Check the two agreements that may exist: yours with the Council that should state they are responsible for repairs and will re-instate to as good as new any damage done, and the model agreement they give to the tenant.
Also, if they will accept this, specify “the type of person allowed to rent shall only be professionals; those with no record of antisocial behaviour or drugs and no-one in the mental health system and that all prospective tenants are to be interviewed by the property owner before being allowed in the property”. You may have other criteria. I doubt if they will allow you to interview or check on prosective tenants - see the next paragraph.
The law as it affects us still applies to council tenants - the only problem is that, unless the Council Agreement is otherwise, you are not the landlord of the tenant. The Council is your tenant and they are sub-letting, so you have little or no say in what happens with those tenants: so have a thorough inventory report before you rent / lease to the Council. You still have to provide checks for gas, electrical, EPC, furniture fire resistance evidence, etc. unless the Council Agreement passes those responsibilities to them. There may be some responsibilities that they will insist on that you currently do not have to perform, like portable equipment testing (PAT).
You may still need to be a Licensed Landlord, if that scheme applies in your area now or in the future.
You must not agree to this until the Council have conducted a safety inspection: I did not rent this way because they asked me to fire proof under my stairs, put in a fire door that would reduce the risk of a fire alarm operating and being heard, all of which in my opinion increased the risk of harm to the tenants because of the design of the stairs, and these changes reduced storage space in the process!
Remember, the reason you have the property - for resale to make a profit at a future date, or for income.
Leaving it empty means paying Council Tax with the risk of squatters, deteriaration due to lack care, possible water leaks, no heating, etc.
Also, both Council and Private tenants can be awful or great or just troublesome, so it is pot luck even if you screen them first!
If it were not for increased fire risks, I would have taken the risk of using the Council - but could I trust them to fix the place up and redecorate and re-carpet when I returned home to live: some suggest “No!” That thought may get stronger as Councils need to cut back on their costs constantly and rules may change - but you do have an agreement with them, so hopefully it can be enforced in the courts.

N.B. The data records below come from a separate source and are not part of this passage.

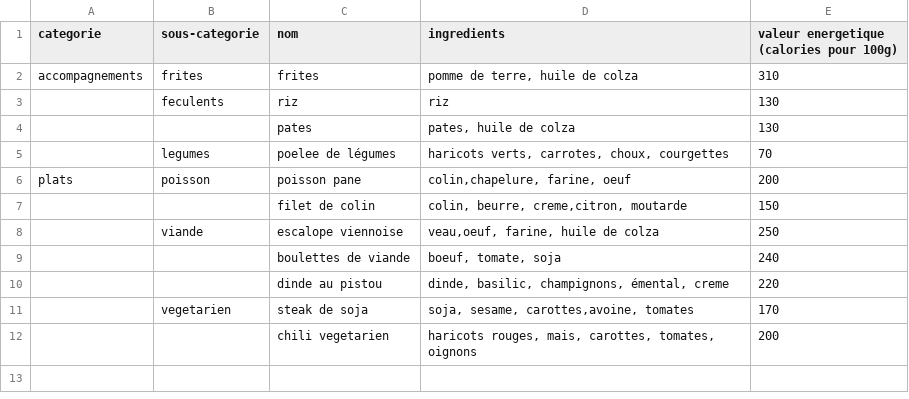
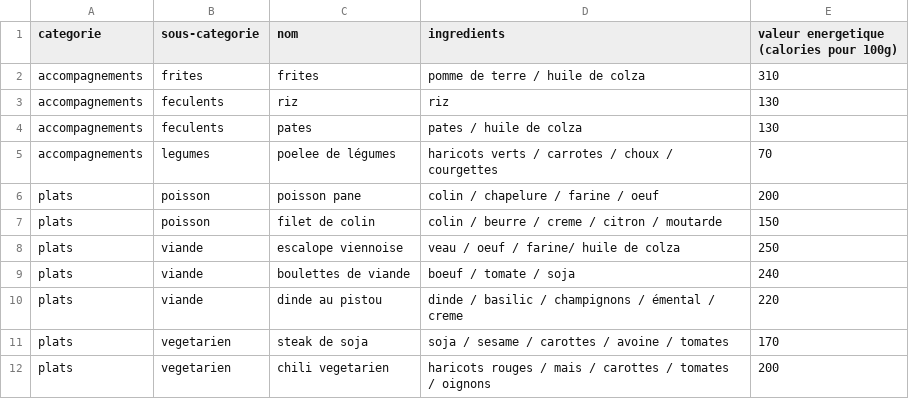
Before and after one commit to ErAzZeD/edumixRUI, a CSV file: data.csv, drawn as a sheet.

Commit message:
new data

```diff
--- a/data.csv
+++ b/data.csv
@@ -1,12 +1,12 @@
 categorie,sous-categorie,nom,ingredients,valeur energetique (calories pour 100g)
-accompagnements,frites,frites,"pomme de terre, huile de colza",310
-,feculents,riz,riz,130
-,,pates,"pates, huile de colza",130
-,legumes,poelee de légumes,"haricots verts, carrotes, choux, courgettes",70
-plats,poisson,poisson pane,"colin,chapelure, farine, oeuf",200
-,,filet de colin ,"colin, beurre, creme,citron, moutarde",150
-,viande,escalope viennoise,"veau,oeuf, farine, huile de colza",250
-,,boulettes de viande,"boeuf, tomate, soja",240
-,,dinde au pistou,"dinde, basilic, champignons, émental, creme",220
-,vegetarien,steak de soja,"soja, sesame, carottes,avoine, tomates",170
-,,chili vegetarien,"haricots rouges, mais, carottes, tomates, oignons",200
+accompagnements,frites,frites,pomme de terre / huile de colza,310
+accompagnements,feculents,riz,riz,130
+accompagnements,feculents,pates,pates / huile de colza,130
+accompagnements,legumes,poelee de légumes,haricots verts / carrotes / choux / courgettes,70
+plats,poisson,poisson pane,colin / chapelure / farine / oeuf,200
+plats,poisson,filet de colin ,colin / beurre / creme / citron / moutarde,150
+plats,viande,escalope viennoise,veau / oeuf / farine/ huile de colza,250
+plats,viande,boulettes de viande,boeuf / tomate / soja,240
+plats,viande,dinde au pistou,dinde / basilic / champignons / émental / creme,220
+plats,vegetarien,steak de soja,soja / sesame / carottes / avoine / tomates,170
+plats,vegetarien,chili vegetarien,haricots rouges / mais / carottes / tomates / oignons,200
```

So, talk to the council staff responsible for making agreements with you, put your questions in an email so you get the answers you need, and compare those answers to the agreement they propose that you sign, and check who has responsibility for what in the process.